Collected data
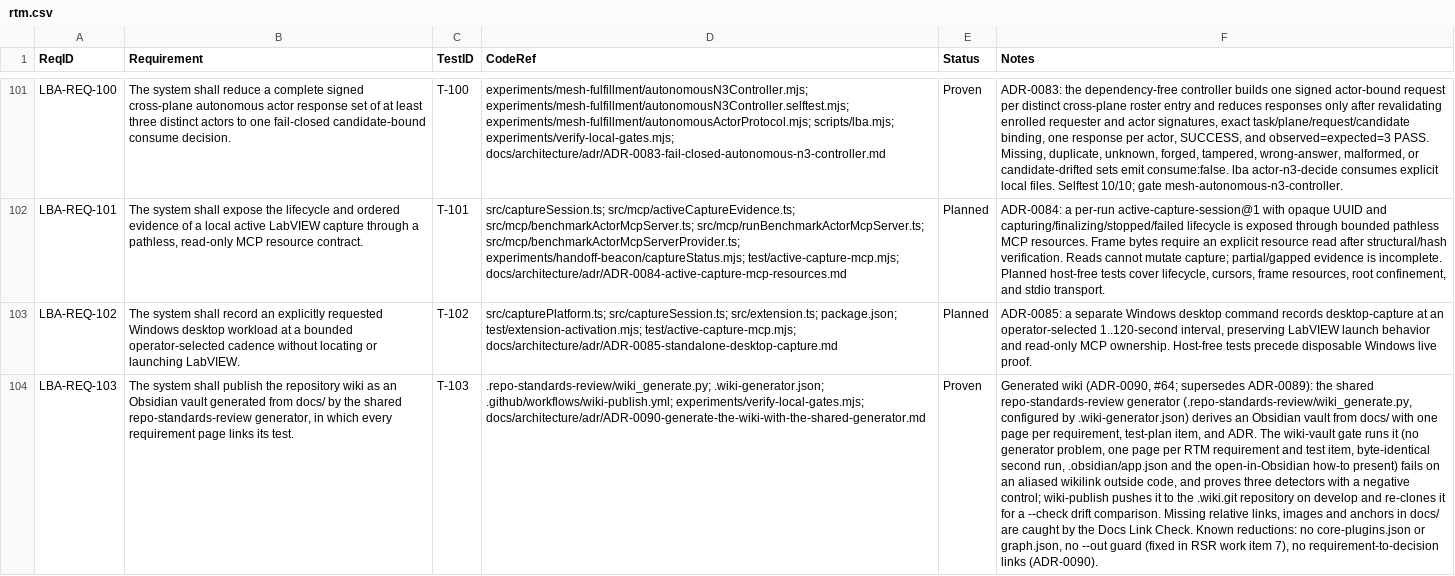
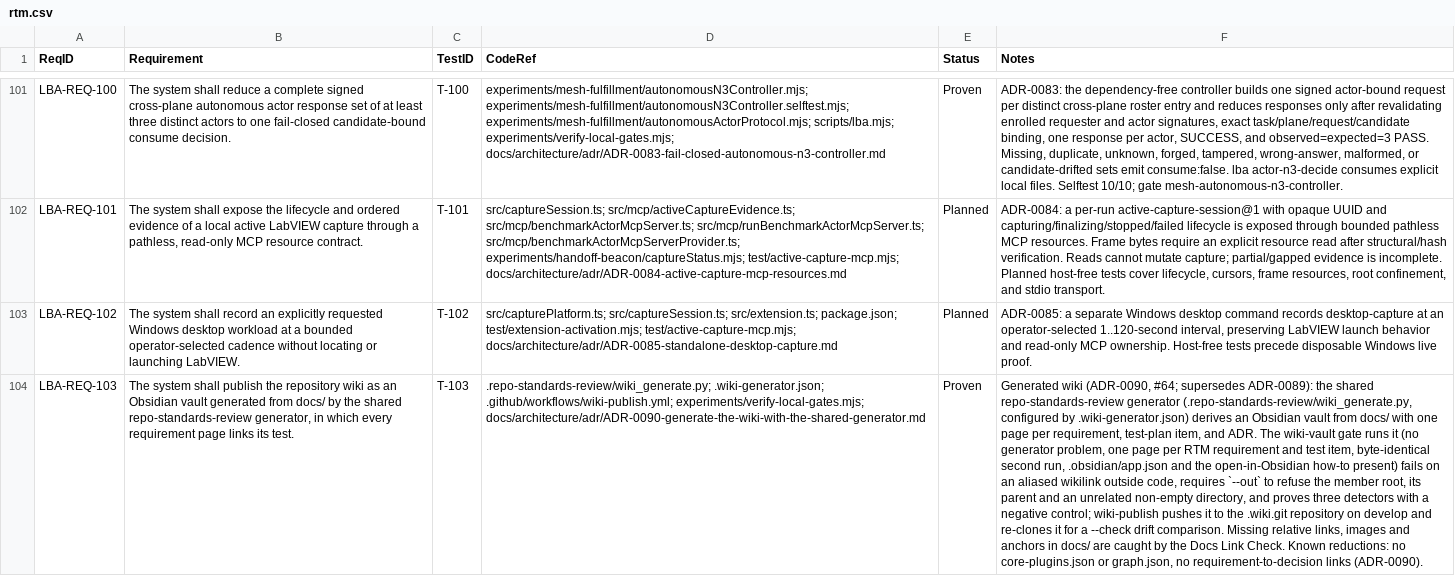
Before and after one commit to labview-benchmark-actor-plugins/lba-fork-test, a CSV file: docs/requirements/rtm.csv, drawn as a sheet; only a part is shown, gaps mark what is left out; the diff names each change by its address in the sheet, - before the commit and + after, or states it on an @@ line.

```diff
--- a/docs/requirements/rtm.csv
+++ b/docs/requirements/rtm.csv
-F104 (Notes): …outside code, and proves three detectors with a negative control; wiki-publish pushes it to the .wiki.git repository on develop and re-clones it for a --check drift comparison. Missing relative links, images and anchors in docs/ are caught by the Docs Link Check. Known reductions: no core-plugins.json or graph.json, no --out guard (fixed in RSR work item 7), no requirement-to-decision…
+F104 (Notes): …outside code, requires `--out` to refuse the member root, its parent and an unrelated non-empty directory, and proves three detectors with a negative control; wiki-publish pushes it to the .wiki.git repository on develop and re-clones it for a --check drift comparison. Missing relative links, images and anchors in docs/ are caught by the Docs Link Check. Known reductions: no core-plugins.json or graph.json, no requirement-to-decision…
```
Also changed, not shown: 6 other files.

### REQUIRED ACTION
Write out the entries above verbatim, without pictures.

### ANSWER FOR THIS EXERCISE
Before and after one commit to labview-benchmark-actor-plugins/lba-fork-test, a CSV file: docs/requirements/rtm.csv, drawn as a sheet; only a part is shown, gaps mark what is left out; the diff names each change by its address in the sheet, - before the commit and + after, or states it on an @@ line.

```diff
--- a/docs/requirements/rtm.csv
+++ b/docs/requirements/rtm.csv
-F104 (Notes): …outside code, and proves three detectors with a negative control; wiki-publish pushes it to the .wiki.git repository on develop and re-clones it for a --check drift comparison. Missing relative links, images and anchors in docs/ are caught by the Docs Link Check. Known reductions: no core-plugins.json or graph.json, no --out guard (fixed in RSR work item 7), no requirement-to-decision…
+F104 (Notes): …outside code, requires `--out` to refuse the member root, its parent and an unrelated non-empty directory, and proves three detectors with a negative control; wiki-publish pushes it to the .wiki.git repository on develop and re-clones it for a --check drift comparison. Missing relative links, images and anchors in docs/ are caught by the Docs Link Check. Known reductions: no core-plugins.json or graph.json, no requirement-to-decision…
```
Also changed, not shown: 6 other files.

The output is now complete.